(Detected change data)
((

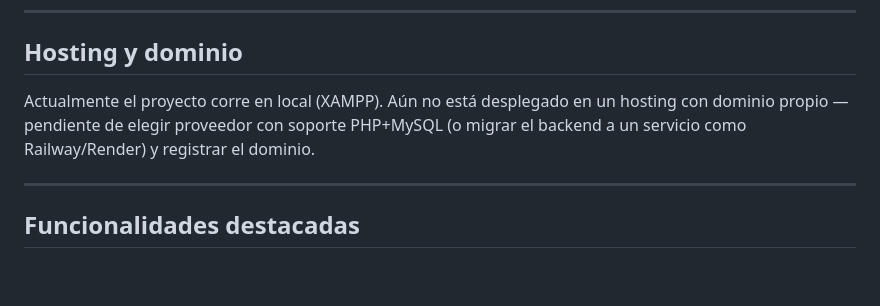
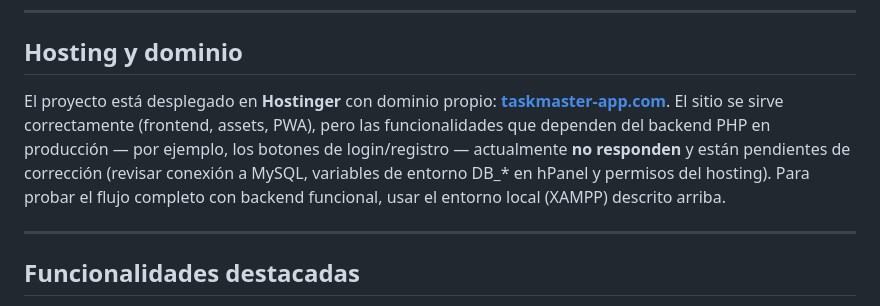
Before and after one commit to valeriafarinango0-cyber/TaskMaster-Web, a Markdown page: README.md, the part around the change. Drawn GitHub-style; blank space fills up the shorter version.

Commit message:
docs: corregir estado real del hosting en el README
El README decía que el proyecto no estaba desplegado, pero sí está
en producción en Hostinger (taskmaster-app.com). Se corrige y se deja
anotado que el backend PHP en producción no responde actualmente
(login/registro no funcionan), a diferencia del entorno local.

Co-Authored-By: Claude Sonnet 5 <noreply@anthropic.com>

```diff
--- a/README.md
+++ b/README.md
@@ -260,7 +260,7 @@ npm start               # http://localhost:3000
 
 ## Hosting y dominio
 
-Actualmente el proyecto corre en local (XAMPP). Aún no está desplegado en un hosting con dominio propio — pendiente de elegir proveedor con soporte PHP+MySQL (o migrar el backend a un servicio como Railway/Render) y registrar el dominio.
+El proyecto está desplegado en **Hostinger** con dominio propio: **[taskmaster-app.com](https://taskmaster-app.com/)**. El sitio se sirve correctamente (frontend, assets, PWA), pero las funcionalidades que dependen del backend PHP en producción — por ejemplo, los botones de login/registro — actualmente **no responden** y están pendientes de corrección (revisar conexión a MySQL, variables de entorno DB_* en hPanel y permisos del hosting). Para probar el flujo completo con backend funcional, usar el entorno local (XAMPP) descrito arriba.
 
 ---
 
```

))
((

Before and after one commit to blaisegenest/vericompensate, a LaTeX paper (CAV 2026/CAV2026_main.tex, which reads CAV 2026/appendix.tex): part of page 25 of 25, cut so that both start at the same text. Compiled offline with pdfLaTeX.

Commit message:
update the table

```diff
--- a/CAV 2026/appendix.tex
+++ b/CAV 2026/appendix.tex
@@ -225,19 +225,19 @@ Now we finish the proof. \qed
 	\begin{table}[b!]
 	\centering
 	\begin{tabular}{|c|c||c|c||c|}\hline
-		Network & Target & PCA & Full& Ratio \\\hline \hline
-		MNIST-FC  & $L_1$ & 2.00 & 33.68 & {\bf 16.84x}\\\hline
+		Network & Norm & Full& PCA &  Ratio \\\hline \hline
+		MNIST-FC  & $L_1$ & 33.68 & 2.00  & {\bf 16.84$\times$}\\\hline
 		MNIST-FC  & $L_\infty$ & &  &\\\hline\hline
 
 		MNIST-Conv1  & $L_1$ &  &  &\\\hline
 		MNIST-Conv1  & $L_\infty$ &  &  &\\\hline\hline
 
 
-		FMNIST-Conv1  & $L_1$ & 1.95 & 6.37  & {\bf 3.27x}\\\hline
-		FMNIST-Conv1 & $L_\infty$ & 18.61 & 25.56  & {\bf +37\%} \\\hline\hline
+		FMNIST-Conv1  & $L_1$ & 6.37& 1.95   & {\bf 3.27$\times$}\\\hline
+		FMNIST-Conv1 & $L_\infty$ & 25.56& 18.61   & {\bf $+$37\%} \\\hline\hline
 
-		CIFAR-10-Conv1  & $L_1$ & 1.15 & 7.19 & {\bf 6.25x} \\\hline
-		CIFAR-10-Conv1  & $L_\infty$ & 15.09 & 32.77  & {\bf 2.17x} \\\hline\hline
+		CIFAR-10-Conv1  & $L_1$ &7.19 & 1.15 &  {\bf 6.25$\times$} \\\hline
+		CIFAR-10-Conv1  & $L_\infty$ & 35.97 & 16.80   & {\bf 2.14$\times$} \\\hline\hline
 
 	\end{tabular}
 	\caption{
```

))

- [WHAT THE TASK ASKS]:
Scan the data above and state how many of its lines contain the string "times", with no other content.

- [REPLY TO THE TASK]:
4